■ **Brief**
Go through the material and return every line that contains the string "public".

■ **Supplied material**
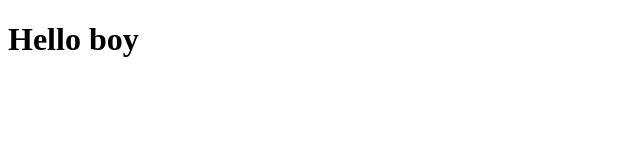
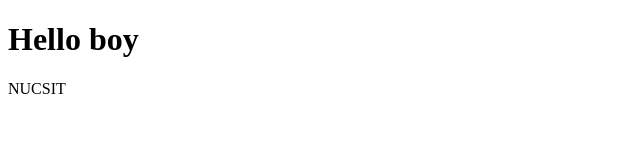
Before and after one commit to Kitsune-cop/nu-ci-cd-kitsune, a plain HTML site: page public/index.html in a window 1280 px wide. Shown: the full height of the page, 0-640 px from the left. Drawn offline with Linux system fonts and the light colour scheme.

Commit message:
update:index

```diff
--- a/public/index.html
+++ b/public/index.html
@@ -8,5 +8,6 @@
 </head>
 <body>
   <h1>Hello boy</h1>
+  NUCSIT
 </body>
 </html>
```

■ **Answer for this exercise**
Before and after one commit to Kitsune-cop/nu-ci-cd-kitsune, a plain HTML site: page public/index.html in a window 1280 px wide. Shown: the full height of the page, 0-640 px from the left. Drawn offline with Linux system fonts and the light colour scheme.
--- a/public/index.html
+++ b/public/index.html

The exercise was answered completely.